There were 2,202 homicides last year, 523 more than in 2019. The state's homicide rate also rose from 4.2 to 5.5 homicides per 100,000 people.
2020 had the most homicides since 2007 – when 2,258 people were killed – and the rate was the highest since 2008, according to the new reports from the California Department of Justice.
Black people made up 6.5% of California's population but accounted for 31% of all victims last year. Hispanic people – who made up 39% of the population -- accounted for 45%, while 16% were White.
Of the homicides where the contributing circumstance was known, 34.2% were the result of an argument, 28.2% were gang-related, 8.5% were connected to rape, robbery, or burglary, and 6.7% were domestic violence-related.
Overall violent crime (homicides, assaults, robberies, and rapes) increased slightly, while property crimes dipped 7.7% during the pandemic.

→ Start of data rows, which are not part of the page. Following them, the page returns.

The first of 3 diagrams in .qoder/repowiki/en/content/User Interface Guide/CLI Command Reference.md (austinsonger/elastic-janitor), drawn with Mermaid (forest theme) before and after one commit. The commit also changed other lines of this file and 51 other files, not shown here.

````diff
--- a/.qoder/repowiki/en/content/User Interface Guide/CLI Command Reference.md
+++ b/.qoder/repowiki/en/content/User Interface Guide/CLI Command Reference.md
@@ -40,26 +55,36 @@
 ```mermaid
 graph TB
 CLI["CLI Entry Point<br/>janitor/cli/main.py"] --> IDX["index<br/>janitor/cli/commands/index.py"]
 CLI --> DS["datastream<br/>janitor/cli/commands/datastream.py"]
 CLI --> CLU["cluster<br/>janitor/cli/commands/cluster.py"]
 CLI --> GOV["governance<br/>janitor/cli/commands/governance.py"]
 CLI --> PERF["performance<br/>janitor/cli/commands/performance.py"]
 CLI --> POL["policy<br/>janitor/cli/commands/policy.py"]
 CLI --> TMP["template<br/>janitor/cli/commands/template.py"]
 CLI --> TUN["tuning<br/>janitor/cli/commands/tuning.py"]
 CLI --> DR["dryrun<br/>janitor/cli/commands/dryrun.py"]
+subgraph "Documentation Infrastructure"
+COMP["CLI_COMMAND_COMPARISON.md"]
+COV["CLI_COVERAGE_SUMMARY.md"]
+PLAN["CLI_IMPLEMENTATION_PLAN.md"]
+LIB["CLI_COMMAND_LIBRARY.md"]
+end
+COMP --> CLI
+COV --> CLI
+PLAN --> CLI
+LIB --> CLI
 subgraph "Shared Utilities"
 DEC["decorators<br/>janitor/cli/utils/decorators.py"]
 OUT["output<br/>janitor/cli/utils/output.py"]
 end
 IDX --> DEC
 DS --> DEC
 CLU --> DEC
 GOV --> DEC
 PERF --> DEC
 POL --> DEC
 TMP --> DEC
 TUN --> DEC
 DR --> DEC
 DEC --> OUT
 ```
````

Attorney General Rob Bonta said it was unclear why homicides jumped, but he argued the rise was connected to an increase in gun sales. Of the homicides where a weapon was identified, 74.2% involved a firearm – up from 69% in 2019.
"With more weapons, more economic stagnation, more desperation, I think those are all potential components and drivers of where we are today," he said.
The increase in homicides was also attributed to the low homicide total and rate in 2019. California’s 2019 homicide rate was the lowest since 1966, stated four experts from the University of California, Berkeley’s California Policy Lab in a related review.
Though homicides in California had decreased three years in a row prior to last year's surge.
The UC Berkeley experts, in a recent report to Gov. Gavin Newsom’s Committee on the Revision of the Penal Code, stated that the pandemic and subsequent stay-at-home orders in the state led to unpredictable changes in crime patterns last year.
"We were really surprised by the increase in homicide, but also that California is looking at worst, in step with the rest of the country and is even maybe looking a little bit better than what we’re seeing nationally," said Mia Bird Thursday, one of the UC Berkeley experts. "What that tells us is that it’s not something special about California, it’s a really serious issue for California and for the rest of the country."
The Associated Press contributed to this report